From the line with "are the two" through the line with "Server 2010 upgrade", repeat the entries verbatim, both end lines included, and add nothing.

[Modification records]
════════════════

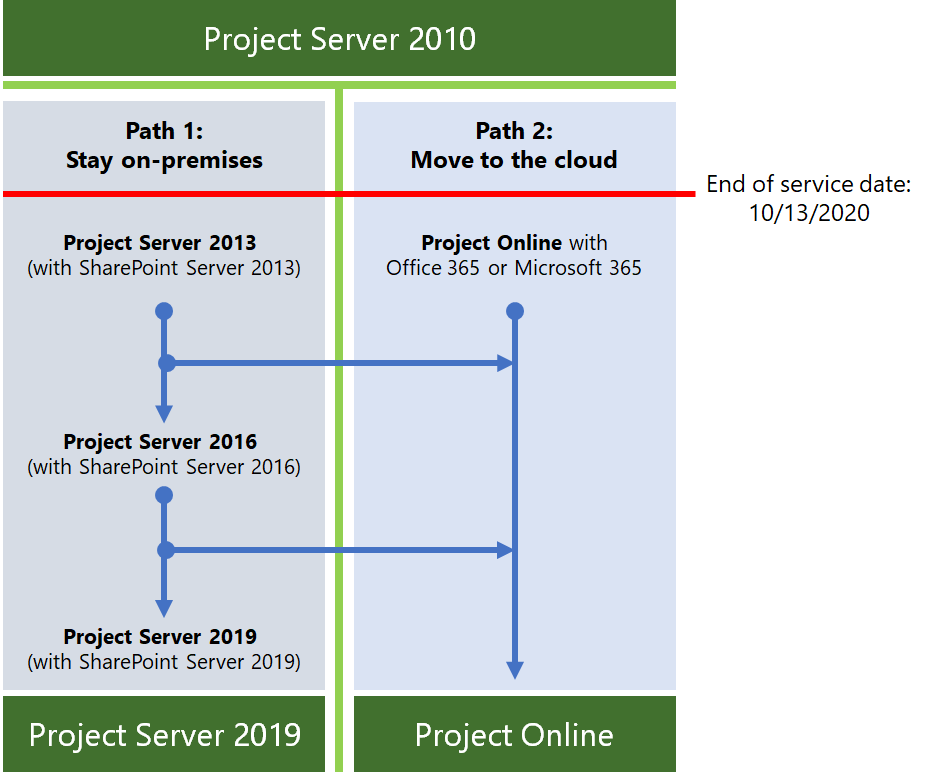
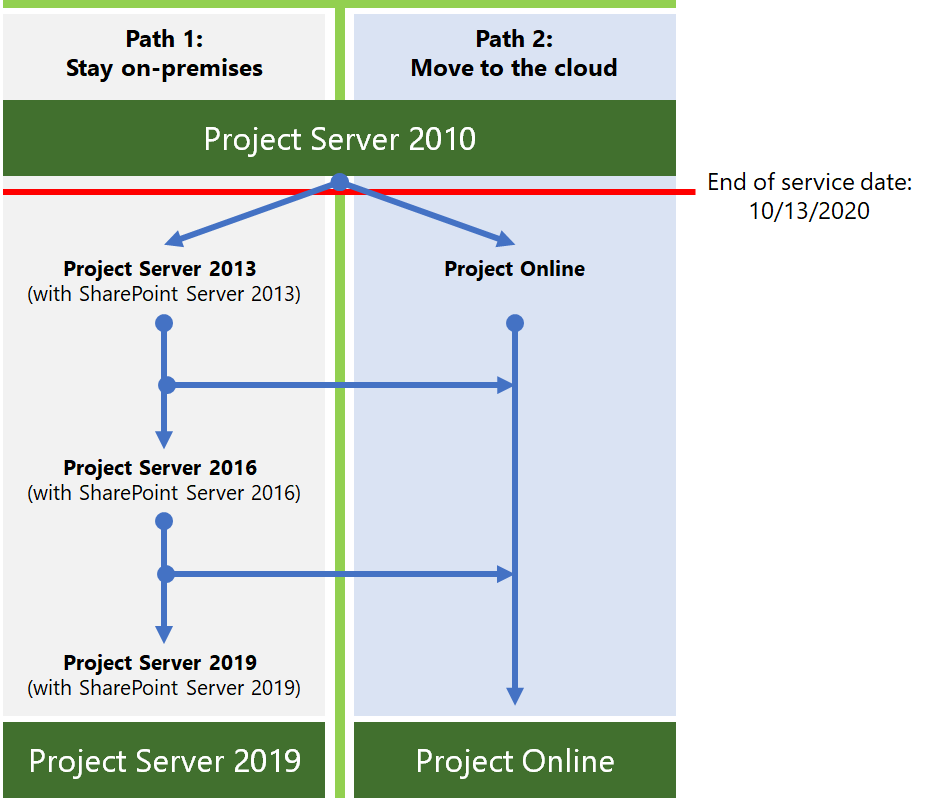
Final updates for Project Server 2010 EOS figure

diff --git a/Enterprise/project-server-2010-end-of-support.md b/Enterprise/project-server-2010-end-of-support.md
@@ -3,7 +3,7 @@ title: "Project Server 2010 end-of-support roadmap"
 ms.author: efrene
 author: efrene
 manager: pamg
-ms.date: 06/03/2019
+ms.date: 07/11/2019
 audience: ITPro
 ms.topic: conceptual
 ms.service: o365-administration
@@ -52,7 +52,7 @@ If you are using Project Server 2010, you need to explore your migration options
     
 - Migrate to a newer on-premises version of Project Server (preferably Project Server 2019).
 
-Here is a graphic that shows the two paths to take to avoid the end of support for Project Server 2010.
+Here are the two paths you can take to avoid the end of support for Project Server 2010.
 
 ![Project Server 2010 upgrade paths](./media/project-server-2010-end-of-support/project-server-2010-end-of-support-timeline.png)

════════════════

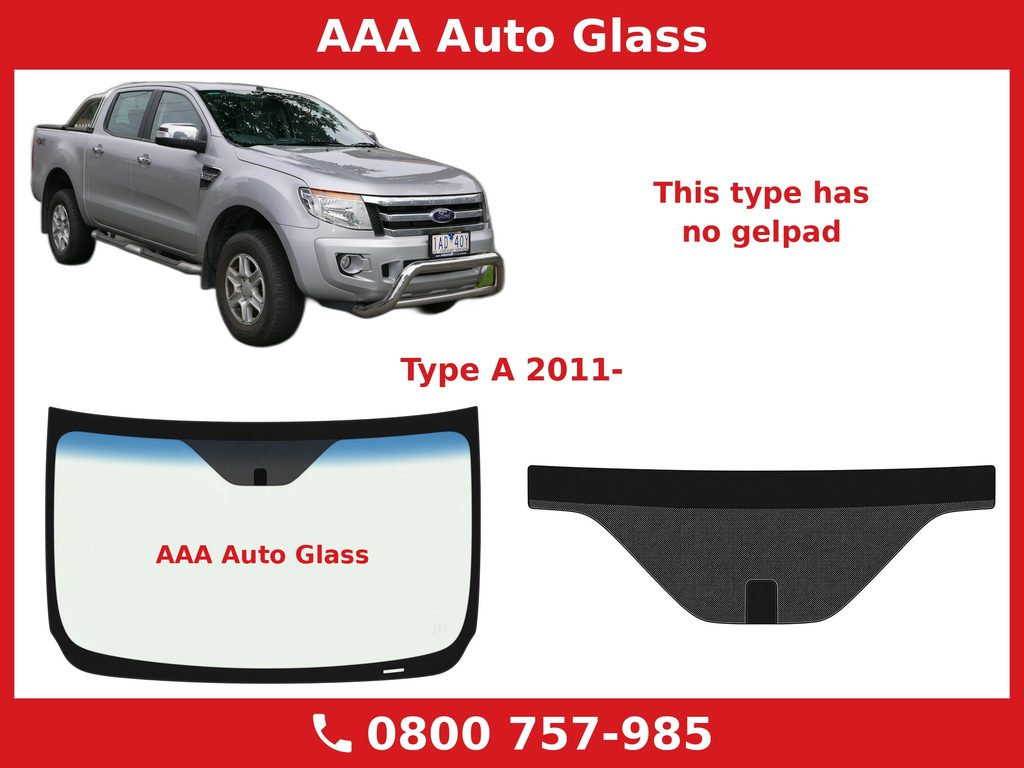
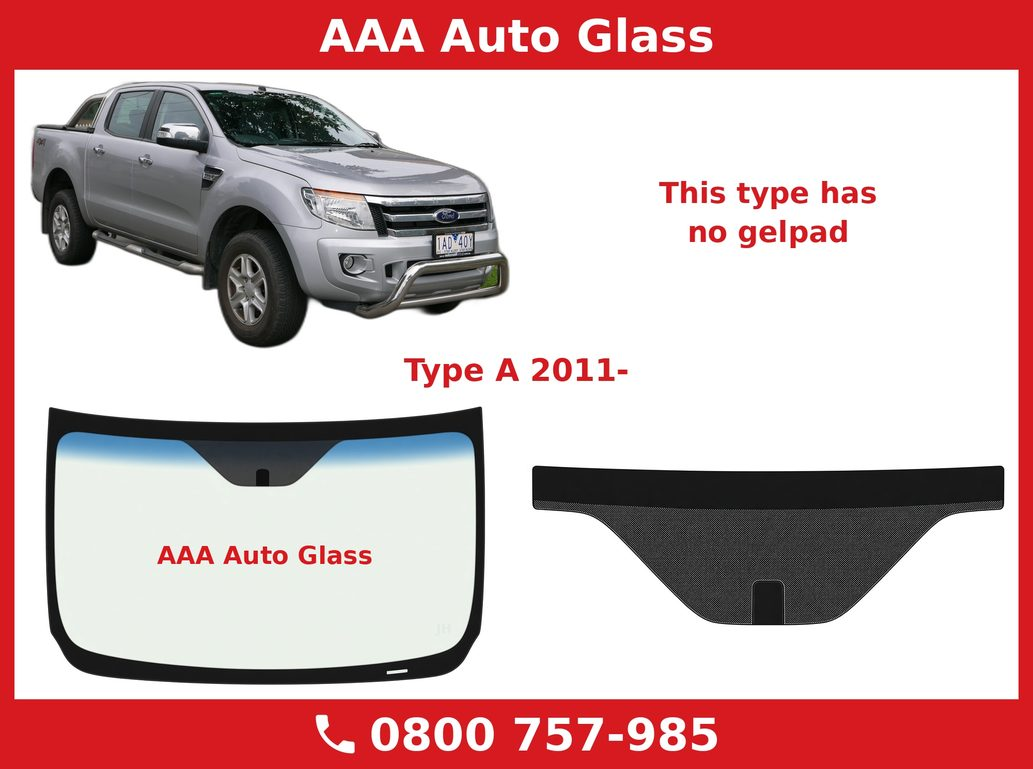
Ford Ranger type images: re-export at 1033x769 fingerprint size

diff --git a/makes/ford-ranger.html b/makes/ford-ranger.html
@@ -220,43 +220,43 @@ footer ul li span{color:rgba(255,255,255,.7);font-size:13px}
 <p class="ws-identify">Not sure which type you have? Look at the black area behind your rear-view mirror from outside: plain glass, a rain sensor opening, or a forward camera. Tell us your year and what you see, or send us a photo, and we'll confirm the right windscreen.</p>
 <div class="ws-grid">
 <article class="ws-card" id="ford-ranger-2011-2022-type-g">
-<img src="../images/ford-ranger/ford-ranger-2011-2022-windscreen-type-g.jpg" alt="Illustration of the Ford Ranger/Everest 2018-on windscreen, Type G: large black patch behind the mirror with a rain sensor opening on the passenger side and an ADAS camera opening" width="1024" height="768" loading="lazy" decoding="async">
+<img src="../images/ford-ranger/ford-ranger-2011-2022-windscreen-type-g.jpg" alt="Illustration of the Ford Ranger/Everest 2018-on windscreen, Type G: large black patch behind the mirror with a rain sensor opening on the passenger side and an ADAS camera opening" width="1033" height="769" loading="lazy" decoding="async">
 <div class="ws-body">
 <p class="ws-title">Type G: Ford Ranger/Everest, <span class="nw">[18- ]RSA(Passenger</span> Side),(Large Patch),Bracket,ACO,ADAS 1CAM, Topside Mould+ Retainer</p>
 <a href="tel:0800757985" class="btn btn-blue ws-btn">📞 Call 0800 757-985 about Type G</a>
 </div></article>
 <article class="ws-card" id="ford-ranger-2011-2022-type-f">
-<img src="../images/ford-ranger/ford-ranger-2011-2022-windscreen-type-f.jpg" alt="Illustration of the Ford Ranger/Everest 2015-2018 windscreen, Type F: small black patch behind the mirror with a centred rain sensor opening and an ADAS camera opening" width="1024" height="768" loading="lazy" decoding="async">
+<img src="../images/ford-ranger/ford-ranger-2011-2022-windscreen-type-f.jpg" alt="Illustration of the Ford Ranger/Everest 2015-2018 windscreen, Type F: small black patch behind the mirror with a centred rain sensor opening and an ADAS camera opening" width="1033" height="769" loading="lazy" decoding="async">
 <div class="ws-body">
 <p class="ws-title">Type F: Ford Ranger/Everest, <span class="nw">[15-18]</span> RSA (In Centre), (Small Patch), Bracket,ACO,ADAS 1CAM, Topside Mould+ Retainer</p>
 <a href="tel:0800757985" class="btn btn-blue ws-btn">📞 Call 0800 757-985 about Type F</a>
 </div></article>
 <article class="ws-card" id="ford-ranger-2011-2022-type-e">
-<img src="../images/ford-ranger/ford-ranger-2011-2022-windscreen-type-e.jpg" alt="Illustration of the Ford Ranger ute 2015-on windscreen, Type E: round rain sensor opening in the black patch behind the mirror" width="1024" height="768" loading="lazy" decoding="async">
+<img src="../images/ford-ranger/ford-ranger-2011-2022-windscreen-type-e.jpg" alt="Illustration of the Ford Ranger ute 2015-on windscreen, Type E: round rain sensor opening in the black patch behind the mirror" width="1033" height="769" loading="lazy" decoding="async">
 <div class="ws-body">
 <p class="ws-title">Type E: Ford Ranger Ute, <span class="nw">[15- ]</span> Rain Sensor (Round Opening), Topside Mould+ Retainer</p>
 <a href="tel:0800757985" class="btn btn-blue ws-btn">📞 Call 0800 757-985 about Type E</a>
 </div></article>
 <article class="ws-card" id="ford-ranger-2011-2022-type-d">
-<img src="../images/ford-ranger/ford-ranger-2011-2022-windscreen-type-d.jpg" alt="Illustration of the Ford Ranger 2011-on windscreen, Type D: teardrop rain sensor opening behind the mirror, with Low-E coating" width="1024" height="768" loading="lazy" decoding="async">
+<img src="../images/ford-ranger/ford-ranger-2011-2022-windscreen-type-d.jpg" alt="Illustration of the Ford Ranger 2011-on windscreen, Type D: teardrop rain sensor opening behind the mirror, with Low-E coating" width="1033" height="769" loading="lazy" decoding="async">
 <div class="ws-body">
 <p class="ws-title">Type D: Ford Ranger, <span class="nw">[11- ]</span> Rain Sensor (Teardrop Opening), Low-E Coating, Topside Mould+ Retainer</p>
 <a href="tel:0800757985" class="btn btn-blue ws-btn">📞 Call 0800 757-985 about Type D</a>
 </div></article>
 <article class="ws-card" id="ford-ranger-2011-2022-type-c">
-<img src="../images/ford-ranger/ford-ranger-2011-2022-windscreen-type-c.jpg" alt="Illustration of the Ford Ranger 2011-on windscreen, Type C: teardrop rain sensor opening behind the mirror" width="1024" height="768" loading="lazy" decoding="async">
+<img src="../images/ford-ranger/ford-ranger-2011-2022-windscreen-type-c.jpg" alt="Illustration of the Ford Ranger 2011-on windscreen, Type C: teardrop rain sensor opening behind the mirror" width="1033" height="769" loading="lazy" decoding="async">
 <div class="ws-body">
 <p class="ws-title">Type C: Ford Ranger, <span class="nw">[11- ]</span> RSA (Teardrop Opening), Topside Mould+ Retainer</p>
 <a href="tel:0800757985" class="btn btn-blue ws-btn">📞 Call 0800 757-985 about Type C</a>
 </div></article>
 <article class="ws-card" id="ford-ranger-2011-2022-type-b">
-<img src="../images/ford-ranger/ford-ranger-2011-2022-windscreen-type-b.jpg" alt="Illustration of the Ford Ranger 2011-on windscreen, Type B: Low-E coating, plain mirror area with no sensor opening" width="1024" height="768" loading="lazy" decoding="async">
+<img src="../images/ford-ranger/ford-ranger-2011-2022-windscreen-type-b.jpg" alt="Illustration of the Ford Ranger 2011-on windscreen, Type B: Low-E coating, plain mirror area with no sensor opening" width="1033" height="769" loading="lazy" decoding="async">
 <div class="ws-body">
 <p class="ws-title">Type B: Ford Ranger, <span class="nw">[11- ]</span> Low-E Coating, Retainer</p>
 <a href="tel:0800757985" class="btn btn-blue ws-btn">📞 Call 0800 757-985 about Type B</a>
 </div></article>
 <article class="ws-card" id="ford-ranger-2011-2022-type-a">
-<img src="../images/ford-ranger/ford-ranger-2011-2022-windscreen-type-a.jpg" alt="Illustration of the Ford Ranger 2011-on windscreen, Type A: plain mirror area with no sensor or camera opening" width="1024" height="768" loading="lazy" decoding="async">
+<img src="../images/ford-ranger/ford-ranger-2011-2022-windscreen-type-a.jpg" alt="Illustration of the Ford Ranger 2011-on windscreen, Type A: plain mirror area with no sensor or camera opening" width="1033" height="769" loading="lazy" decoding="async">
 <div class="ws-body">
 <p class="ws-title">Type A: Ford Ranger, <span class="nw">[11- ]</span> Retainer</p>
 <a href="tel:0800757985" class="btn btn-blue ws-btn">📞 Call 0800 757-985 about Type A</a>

════════════════

TASK RESPONSE
+Here are the two paths you can take to avoid the end of support for Project Server 2010.
 
 ![Project Server 2010 upgrade paths](./media/project-server-2010-end-of-support/project-server-2010-end-of-support-timeline.png)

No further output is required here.